Other Areas to Watch Include Increased Organizing Opportunities:
Increased organizing opportunities: With the Affordable Care Act now moving full steam toward implementation, watch for the unions to seek increasing membership within the health care industry. As teacher pay-for-performance and the charter school movement threaten their status quo, the NEA will push for more members. And, with nearly one out of four Americans working for a federal government contractor or subcontractor, there will be continued focus on promoting union organizing in the realm of federal contractors.
Addressing unfunded pension liabilities: Unfunded pension benefits are the dominant source of debt for state governments, with an estimated $2.8 trillion of the $4.2 trillion of state debt as reported Sept. 26, 2012, in a Senate and House Joint Economic Committee report. (This figure does not include the unfunded local and municipal pension funds or the shortfalls in private pensions). Any of the 30 Republican governors who might be thinking about the White House in 2016 will be seeking creative solutions to dealing with this portion of their state debt.
Changes in criteria relating to the definition of independent contractors: Employers can expect to see a continued crackdown on those companies that seek to avoid payroll taxes simply by calling people independent contractors. Tightening the standards of who is a legitimate independent contractor would automatically increase the collection of payroll taxes without increasing the tax rates. California recently criminalized such misclassifications. This is an area that can be addressed through regulation, increased enforcement and may be one of the few areas where Democrats and Republicans can find common ground.

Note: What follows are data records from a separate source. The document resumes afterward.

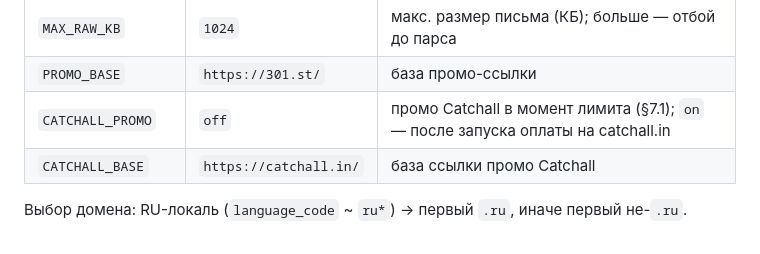
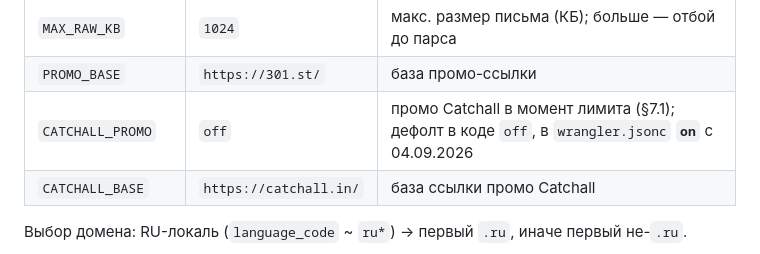
Before and after one commit to investblog/mailbot, a Markdown page: SPEC.md, the part around the change. Rendered like a GitHub page.

Commit message:
docs(spec): таблица переменных — CATCHALL_PROMO в проде включён с 04.09.2026
Co-Authored-By: Claude Fable 5.1 <noreply@anthropic.com>

```diff
--- a/SPEC.md
+++ b/SPEC.md
@@ -232,7 +232,7 @@ Vars (с дефолтами, переопределяются на деплое)
 | `NEW_PER_DAY` | `20` | лимит создания адресов на chat_id в сутки |
 | `MAX_RAW_KB` | `1024` | макс. размер письма (КБ); больше — отбой до парса |
 | `PROMO_BASE` | `https://301.st/` | база промо-ссылки |
-| `CATCHALL_PROMO` | `off` | промо Catchall в момент лимита (§7.1); `on` — после запуска оплаты на catchall.in |
+| `CATCHALL_PROMO` | `off` | промо Catchall в момент лимита (§7.1); дефолт в коде `off`, в `wrangler.jsonc` **`on`** с 04.09.2026 |
 | `CATCHALL_BASE` | `https://catchall.in/` | база ссылки промо Catchall |
 
 Выбор домена: RU-локаль (`language_code` ~ `ru*`) → первый `.ru`, иначе первый не-`.ru`.
```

Funding of public infrastructure: Hurricane Sandy created an urgency to replacing the country’s aging infrastructure. The president has advocated a national infrastructure bank to use public and private capital to fund projects,which might be considered if it becomes the new opportunity for Congressmen to deliver “earmarks” to benefit their constituents. The challenge will be to appease deficit-focused House members.
State and local efforts to eliminate project labor agreements on publicly funded projects: Independent construction contractors will be seeking to “even the playing field” for winning public construction contracts by driving initiatives or legislative changes to eliminate project labor agreements on publicly funded projects. Eliminating the mandates for paying prevailing wage cuts overall project costs 10% to 15%, and over 80% of construction workers are non-union. The unions were defeated on these initiatives in southern California in the last few years. Legislative or administrative actions have been taken to eliminate project labor agreements in Arizona, Idaho, Iowa, Missouri, Arkansas, Louisiana, Michigan, Tennessee and Utah.
Expect a short honeymoon between President Obama and business leaders until the initial compromise is made on the looming debt crisis, with great concern that the debt ceiling will be reached before a deal can be made. This “cooperation” will continue as the broad objectives for tax reform are reached and then will begin to splinter as business sectors start to fight for the winners and losers. But have no doubt that there will be increased regulations across industries that will cut bottom-line profits.
Ladonna Y. Lee, a strategic communications consultant, is based in the Washington, D.C., office of Foley & Lardner LLP, where she serves as vice chair of the Government & Public Policy Practice. Mark J. Neuberger is counsel with Foley & Lardner’s Miami office, where he represents employer’s in all aspects of labor relations and employment-related litigation.